New tax rules may help Hong Kong close gap with Singapore as destination for company headquarters
With many mainland Chinese firms starting to move overseas, Hong Kong has a chance to become the location of choice for their corporate treasury operations, analysts say
New tax rules coming into effect could give a boost to Hong Kong’s efforts to attract more multinational companies and Chinese enterprises to set up headquarters and treasury functions in the city, an area where it has been losing ground to Singapore for years.
Bankers warned however that it could be some time before Hong Kong sees the benefits.
Effective last Friday, qualified companies would receive a 50 per cent cut to profits tax, from 16.5 to 8.25 per cent and see all their interest expenses items become tax deductible this financial year, if they choose to set up a corporate treasury centre in Hong Kong.
The change eliminates an unfavourable tax regime on interest payments that had seen many big companies decamp to a more friendly Singapore, taking with them the foreign exchange, derivatives trading, risk management and funding operations as well as accounting, legal and financial and banking businesses they might bring.
Between 2005 and 2015, the number of headquarters of global companies in Singapore jumped from 3,600 to 12,600, according to Monetary Authority of Singapore and industry survey figures.
The new rules could help Hong Kong reverse such a trend, as is well timed as many mainland Chinese companies prepare to expand internationally.
“Hong Kong needs to forge its position,” said Howard Yang, country head of Hong Kong for Citi’s Treasury and Trade Solutions.
“The two advantages of the city are in renminbi liquidity and the proximity to Chinese corporates. For most Chinese corporates on the path of internationalisation, Hong Kong will be their first choice as a destination. Hong Kong can capture these opportunities. With multinationals too, you can imagine they have a lot of yuan receivables from China.”
But Singapore’s early starter advantage means that it could take three to five years before Hong Kong catches up, Yang said.
“In the early stages of corporate treasury centre developments, the Singapore government was a lot more proactive in pushing for encouraging policies. In tax, staffing, policy stability matters, the overall competitiveness of Hong Kong was otherwise similar to Singapore. Most corporates at that point chose Singapore.”
Yang noted that some 100 company clients of Citi were looking to set up centralised operations for risk and cash management and local banking relationships, to improve efficiency in managing funding and interest costs. Half of them had chosen Hong Kong for their base.
Earlier, Norman Chan, chief executive of the Hong Kong Monetary Authority, who had led the lobbying for the tax changes over the past two years, expressed his optimism that the tax change would spur Hong Kong’s development as a place for a “headquarters economy”, and create great businesses and demand for banking, financing, risk management, taxation and legal advisory services.”

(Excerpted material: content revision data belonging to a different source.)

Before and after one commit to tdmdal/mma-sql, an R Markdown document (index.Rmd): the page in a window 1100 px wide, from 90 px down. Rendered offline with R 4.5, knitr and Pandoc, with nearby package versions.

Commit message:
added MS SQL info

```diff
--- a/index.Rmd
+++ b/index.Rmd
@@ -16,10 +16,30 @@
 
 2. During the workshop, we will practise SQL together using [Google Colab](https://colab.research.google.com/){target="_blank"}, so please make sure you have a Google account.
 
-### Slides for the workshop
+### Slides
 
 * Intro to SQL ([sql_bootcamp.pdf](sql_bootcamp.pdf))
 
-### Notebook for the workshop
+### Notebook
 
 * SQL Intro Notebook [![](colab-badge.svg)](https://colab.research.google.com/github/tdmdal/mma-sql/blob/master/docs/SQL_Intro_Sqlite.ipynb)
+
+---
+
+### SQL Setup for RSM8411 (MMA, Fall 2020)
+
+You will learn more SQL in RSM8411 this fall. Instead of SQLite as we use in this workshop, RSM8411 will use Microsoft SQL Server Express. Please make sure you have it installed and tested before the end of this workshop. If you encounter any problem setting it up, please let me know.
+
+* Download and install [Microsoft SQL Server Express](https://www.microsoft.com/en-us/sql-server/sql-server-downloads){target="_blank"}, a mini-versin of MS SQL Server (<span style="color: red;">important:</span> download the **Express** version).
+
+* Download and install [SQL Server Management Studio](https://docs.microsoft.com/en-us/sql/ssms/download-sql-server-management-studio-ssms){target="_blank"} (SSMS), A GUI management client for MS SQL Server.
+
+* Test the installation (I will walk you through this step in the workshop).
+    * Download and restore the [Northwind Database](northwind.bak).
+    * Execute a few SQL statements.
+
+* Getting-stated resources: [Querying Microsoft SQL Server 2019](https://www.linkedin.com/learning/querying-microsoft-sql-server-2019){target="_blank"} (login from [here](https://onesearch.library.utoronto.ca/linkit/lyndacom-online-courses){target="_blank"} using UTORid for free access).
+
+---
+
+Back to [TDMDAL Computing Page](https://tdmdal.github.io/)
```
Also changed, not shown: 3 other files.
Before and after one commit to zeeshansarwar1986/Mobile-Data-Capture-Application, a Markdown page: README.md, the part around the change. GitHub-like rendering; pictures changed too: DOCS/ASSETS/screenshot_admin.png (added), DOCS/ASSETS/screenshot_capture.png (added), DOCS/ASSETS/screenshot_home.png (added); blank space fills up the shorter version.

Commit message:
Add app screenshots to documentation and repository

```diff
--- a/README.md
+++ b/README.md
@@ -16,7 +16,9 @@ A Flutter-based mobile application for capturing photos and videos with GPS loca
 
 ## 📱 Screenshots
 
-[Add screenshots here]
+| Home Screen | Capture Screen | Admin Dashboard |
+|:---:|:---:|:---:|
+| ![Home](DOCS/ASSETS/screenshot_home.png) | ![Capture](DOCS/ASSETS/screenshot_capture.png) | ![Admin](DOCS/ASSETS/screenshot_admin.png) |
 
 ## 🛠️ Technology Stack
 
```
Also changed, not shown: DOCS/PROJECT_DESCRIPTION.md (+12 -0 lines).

But Yang said another hurdle stood in Hong Kong’s way, the fact that Singapore has signed double taxation waiver agreements with some 70 countries around the world, while Hong Kong has only 32.
“These treaties have great implications on withholding tax: corporate loans and credit exposures would incur local tax. If I have a bilateral tax treaty with the place that I do business with, [withholding tax} could be waived.”